Web interface edit records:
==*==
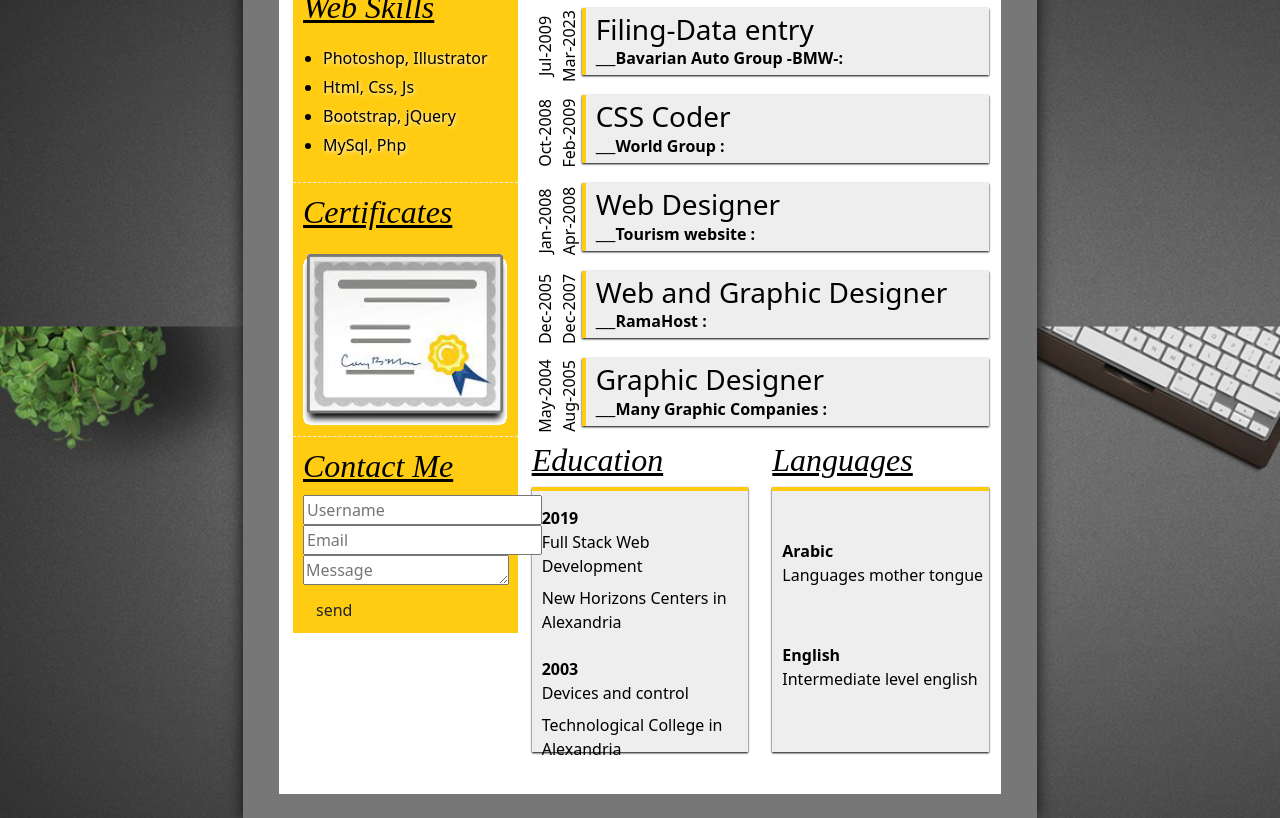
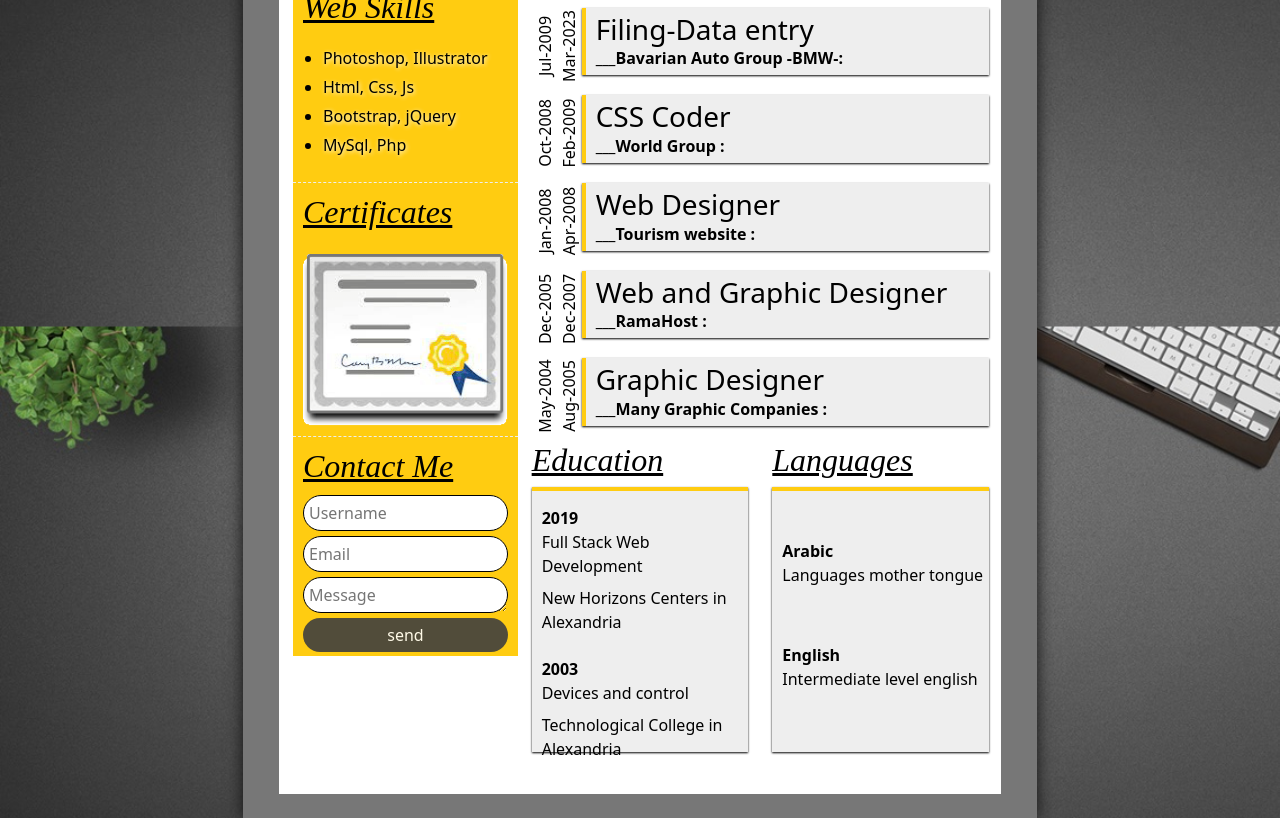
Before and after one commit to IamEslam/EslamAhmed, a plain HTML site: page index.html in a window 1280 px wide. Shown: the part 814-1632 px from the top of the page. Drawn offline with nearby package versions, Linux system fonts and the light colour scheme.

Commit message:
Add files via upload

```diff
--- a/styles/my_style.css
+++ b/styles/my_style.css
@@ -374,4 +374,42 @@ main nav .skills ul li{
       }
   }
 
-  /* -------------------- */
+  /* Contact Me-------------------- */
+
+  .input-container {
+    display: -ms-flexbox; /* IE10 */
+    display: flex;
+    width: 100%;
+    margin-bottom: 5px;
+  }
+
+  .input-field {
+    width: 100%;
+    padding: 5px;
+    outline: none;
+    border: 1px solid ;
+    border-radius: 25px;
+
+  }
+
+  .input-field:focus {
+    border: 1px solid dodgerblue;
+  }
+
+  /* Set a style for the submit button */
+  .btn {
+    background-color: #3f3f3f;
+    color: white;
+    padding: 5px 5px;
+    border: none;
+    cursor: pointer;
+    width: 100%;
+    opacity: 0.9;
+    border-radius: 25px;
+  }
+
+  .btn:hover {
+    opacity: .5;
+    background-color: #3f3f3f;
+    color: white;
+  }
```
==*==
● Directions
What the answer must hold: all the data above, given again exactly, without pictures.

● Answer section
Before and after one commit to IamEslam/EslamAhmed, a plain HTML site: page index.html in a window 1280 px wide. Shown: the part 814-1632 px from the top of the page. Drawn offline with nearby package versions, Linux system fonts and the light colour scheme.

Commit message:
Add files via upload

```diff
--- a/styles/my_style.css
+++ b/styles/my_style.css
@@ -374,4 +374,42 @@ main nav .skills ul li{
       }
   }
 
-  /* -------------------- */
+  /* Contact Me-------------------- */
+
+  .input-container {
+    display: -ms-flexbox; /* IE10 */
+    display: flex;
+    width: 100%;
+    margin-bottom: 5px;
+  }
+
+  .input-field {
+    width: 100%;
+    padding: 5px;
+    outline: none;
+    border: 1px solid ;
+    border-radius: 25px;
+
+  }
+
+  .input-field:focus {
+    border: 1px solid dodgerblue;
+  }
+
+  /* Set a style for the submit button */
+  .btn {
+    background-color: #3f3f3f;
+    color: white;
+    padding: 5px 5px;
+    border: none;
+    cursor: pointer;
+    width: 100%;
+    opacity: 0.9;
+    border-radius: 25px;
+  }
+
+  .btn:hover {
+    opacity: .5;
+    background-color: #3f3f3f;
+    color: white;
+  }
```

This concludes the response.